Assigned task
Search the data for the word "repacked" and copy every line that contains it.

Task inputs
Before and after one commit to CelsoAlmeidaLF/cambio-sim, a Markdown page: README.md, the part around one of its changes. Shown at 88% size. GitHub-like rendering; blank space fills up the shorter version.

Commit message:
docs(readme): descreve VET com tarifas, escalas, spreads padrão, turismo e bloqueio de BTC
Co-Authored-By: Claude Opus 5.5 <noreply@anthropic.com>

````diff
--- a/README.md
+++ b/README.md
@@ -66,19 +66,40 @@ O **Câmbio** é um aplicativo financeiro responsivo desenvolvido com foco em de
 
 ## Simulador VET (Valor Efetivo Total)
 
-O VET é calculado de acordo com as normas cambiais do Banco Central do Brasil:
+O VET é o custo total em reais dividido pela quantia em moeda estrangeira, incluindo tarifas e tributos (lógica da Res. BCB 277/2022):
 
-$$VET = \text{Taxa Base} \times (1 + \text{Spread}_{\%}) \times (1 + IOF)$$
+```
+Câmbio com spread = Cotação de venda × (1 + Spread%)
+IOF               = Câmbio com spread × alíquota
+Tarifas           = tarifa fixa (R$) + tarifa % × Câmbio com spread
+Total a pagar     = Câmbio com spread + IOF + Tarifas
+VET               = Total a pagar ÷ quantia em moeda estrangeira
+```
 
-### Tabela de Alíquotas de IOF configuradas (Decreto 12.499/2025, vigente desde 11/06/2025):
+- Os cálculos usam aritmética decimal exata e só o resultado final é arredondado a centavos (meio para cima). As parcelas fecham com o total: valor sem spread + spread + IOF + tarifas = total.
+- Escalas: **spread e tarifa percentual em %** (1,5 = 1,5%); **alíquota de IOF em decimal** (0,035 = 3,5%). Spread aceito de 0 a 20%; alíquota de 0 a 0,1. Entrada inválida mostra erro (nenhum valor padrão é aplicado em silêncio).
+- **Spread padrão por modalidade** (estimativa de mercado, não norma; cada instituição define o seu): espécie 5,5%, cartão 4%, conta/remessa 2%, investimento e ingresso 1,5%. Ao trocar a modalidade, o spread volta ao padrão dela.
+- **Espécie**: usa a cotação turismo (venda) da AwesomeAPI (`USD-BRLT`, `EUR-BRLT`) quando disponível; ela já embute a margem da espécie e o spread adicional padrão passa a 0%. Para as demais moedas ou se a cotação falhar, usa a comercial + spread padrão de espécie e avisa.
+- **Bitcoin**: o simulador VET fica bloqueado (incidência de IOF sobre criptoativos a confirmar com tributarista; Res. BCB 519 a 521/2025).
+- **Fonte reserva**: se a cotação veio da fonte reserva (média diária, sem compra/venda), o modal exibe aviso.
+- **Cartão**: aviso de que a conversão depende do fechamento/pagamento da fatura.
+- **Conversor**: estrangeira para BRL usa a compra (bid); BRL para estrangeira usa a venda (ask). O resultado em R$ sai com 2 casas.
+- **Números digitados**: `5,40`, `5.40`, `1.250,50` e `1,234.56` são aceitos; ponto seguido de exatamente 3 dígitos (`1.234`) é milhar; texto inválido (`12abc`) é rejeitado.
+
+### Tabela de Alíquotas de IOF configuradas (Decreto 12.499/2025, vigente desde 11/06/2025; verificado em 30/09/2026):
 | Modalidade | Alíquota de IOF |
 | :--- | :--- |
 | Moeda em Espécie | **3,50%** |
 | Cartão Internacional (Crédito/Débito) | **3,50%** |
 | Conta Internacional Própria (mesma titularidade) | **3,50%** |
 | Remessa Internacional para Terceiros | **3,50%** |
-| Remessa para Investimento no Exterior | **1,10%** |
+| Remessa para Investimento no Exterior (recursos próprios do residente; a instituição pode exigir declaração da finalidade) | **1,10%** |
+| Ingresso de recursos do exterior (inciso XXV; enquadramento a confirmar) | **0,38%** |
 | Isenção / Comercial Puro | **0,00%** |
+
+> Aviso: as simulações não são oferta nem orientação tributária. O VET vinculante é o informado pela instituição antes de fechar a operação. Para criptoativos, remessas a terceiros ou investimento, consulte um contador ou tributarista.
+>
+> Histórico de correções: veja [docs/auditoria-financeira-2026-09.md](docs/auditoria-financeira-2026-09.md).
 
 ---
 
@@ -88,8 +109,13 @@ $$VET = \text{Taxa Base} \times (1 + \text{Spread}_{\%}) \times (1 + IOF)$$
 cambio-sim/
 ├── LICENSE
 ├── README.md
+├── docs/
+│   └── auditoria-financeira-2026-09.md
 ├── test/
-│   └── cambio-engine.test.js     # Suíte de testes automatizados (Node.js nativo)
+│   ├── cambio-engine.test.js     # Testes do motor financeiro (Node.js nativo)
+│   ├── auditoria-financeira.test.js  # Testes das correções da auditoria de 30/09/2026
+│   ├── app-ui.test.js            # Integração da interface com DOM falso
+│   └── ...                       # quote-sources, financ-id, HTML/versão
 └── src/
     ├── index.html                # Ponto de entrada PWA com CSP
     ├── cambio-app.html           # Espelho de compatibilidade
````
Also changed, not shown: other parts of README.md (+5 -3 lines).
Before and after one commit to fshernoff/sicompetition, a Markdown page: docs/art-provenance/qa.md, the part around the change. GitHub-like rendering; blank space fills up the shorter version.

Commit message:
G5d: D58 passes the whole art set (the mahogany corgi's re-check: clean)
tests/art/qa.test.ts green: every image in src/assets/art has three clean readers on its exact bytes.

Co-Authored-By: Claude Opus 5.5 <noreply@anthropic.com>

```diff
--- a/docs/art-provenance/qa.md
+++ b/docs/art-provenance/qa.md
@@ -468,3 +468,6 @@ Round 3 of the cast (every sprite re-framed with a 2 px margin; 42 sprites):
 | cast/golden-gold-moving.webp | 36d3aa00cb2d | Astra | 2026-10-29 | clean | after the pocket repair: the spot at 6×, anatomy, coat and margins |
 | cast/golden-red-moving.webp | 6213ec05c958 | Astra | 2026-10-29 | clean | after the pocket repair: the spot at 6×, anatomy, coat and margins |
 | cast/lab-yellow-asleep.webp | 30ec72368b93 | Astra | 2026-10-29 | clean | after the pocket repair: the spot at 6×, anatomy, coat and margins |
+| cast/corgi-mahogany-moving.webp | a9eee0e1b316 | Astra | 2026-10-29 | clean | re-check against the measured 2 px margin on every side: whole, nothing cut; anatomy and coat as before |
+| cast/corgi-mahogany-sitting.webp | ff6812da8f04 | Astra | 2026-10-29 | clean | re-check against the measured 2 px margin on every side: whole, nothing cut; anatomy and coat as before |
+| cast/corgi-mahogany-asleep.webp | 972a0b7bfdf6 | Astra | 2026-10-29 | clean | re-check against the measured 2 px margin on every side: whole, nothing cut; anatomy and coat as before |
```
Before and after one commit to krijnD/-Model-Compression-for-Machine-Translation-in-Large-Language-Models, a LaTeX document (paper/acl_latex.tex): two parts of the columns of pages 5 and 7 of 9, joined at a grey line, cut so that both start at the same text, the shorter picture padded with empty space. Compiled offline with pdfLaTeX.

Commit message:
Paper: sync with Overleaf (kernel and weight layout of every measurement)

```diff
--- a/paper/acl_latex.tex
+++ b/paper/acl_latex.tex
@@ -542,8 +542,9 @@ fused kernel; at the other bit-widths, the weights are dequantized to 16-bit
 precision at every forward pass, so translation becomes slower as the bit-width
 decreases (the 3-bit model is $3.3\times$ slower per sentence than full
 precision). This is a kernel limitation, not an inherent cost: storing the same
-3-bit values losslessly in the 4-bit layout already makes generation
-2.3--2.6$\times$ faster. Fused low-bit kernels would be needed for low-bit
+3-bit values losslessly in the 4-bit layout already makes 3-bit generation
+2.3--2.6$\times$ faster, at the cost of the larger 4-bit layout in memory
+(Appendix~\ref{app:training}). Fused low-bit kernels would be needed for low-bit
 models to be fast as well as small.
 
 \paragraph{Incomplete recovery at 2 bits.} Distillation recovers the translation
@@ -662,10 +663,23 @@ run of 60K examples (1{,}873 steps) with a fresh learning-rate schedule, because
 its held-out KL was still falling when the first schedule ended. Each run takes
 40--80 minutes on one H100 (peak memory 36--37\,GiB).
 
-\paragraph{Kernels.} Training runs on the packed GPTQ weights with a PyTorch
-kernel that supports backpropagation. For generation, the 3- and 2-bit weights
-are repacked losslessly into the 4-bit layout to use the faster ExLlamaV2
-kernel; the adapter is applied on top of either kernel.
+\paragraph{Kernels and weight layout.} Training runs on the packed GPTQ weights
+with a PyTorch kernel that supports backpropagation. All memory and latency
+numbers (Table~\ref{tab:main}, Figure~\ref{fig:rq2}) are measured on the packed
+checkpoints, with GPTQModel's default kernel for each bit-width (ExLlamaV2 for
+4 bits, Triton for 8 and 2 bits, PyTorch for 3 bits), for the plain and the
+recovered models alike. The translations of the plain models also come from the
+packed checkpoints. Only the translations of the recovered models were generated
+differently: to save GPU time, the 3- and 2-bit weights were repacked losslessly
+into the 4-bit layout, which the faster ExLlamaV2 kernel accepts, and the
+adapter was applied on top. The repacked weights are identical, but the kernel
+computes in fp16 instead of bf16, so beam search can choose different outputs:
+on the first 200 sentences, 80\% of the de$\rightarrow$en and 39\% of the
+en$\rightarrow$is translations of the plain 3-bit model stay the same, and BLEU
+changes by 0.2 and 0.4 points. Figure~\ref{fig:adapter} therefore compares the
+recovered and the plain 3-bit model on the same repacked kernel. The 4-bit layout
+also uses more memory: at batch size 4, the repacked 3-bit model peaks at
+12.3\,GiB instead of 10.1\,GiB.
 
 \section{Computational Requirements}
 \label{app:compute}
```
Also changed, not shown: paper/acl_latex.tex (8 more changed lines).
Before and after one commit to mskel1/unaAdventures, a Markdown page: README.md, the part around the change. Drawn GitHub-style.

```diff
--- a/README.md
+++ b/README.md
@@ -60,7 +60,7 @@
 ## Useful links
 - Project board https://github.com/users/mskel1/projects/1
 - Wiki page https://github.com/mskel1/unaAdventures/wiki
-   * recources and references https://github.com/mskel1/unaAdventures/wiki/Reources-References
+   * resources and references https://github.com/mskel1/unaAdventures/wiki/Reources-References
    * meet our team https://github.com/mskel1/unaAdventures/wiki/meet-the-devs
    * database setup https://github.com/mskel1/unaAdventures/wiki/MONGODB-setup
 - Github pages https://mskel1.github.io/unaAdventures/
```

Answer section
-are repacked losslessly into the 4-bit layout to use the faster ExLlamaV2
+differently: to save GPU time, the 3- and 2-bit weights were repacked losslessly
+adapter was applied on top. The repacked weights are identical, but the kernel
+recovered and the plain 3-bit model on the same repacked kernel. The 4-bit layout
+also uses more memory: at batch size 4, the repacked 3-bit model peaks at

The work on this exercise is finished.